* **AIM OF THE TASK**: Report every line of the records below that contains the word "info".

· · · · · · ·

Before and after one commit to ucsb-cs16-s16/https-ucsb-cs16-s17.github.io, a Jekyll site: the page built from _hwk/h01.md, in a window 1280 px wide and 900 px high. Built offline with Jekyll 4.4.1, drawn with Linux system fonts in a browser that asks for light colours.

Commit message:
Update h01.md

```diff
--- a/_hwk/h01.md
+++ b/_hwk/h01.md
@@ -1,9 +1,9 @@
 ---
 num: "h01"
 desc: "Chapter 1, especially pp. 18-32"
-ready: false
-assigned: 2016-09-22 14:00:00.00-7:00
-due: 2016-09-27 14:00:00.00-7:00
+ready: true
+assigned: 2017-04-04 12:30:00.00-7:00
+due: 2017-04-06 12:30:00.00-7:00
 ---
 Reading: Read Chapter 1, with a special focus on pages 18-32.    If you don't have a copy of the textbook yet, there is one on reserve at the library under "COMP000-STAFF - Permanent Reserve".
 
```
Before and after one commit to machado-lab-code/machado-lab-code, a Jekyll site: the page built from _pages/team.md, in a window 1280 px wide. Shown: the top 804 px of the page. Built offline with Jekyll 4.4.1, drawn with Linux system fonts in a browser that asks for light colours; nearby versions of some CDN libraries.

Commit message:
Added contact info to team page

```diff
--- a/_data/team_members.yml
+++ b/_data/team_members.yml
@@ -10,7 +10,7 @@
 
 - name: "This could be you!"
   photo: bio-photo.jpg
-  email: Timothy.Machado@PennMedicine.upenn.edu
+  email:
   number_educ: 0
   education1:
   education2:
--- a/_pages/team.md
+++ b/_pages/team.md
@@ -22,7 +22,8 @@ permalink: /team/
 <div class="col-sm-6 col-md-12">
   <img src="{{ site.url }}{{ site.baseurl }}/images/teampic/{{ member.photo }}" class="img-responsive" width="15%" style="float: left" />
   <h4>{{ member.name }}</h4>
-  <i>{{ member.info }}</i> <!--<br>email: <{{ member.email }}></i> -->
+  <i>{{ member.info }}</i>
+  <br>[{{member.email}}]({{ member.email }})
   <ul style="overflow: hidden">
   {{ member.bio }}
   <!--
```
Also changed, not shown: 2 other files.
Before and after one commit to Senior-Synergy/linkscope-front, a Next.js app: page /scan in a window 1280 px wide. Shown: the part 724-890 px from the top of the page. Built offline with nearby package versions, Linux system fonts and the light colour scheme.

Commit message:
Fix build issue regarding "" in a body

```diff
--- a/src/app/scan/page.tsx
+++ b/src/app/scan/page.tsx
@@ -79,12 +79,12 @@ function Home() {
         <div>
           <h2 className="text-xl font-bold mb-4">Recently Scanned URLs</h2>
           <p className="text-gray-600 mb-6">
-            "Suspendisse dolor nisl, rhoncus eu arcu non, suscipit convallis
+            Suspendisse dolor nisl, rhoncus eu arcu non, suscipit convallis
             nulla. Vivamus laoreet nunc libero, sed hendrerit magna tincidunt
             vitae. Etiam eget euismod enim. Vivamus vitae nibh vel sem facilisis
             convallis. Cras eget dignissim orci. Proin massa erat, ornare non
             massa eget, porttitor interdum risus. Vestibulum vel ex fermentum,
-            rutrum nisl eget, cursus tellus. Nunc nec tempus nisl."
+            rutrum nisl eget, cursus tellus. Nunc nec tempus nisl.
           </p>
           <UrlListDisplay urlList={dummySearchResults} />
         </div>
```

· · · · · · ·

* **TASK RESPONSE**:
Added contact info to team page
-  <i>{{ member.info }}</i> <!--<br>email: <{{ member.email }}></i> -->
+  <i>{{ member.info }}</i>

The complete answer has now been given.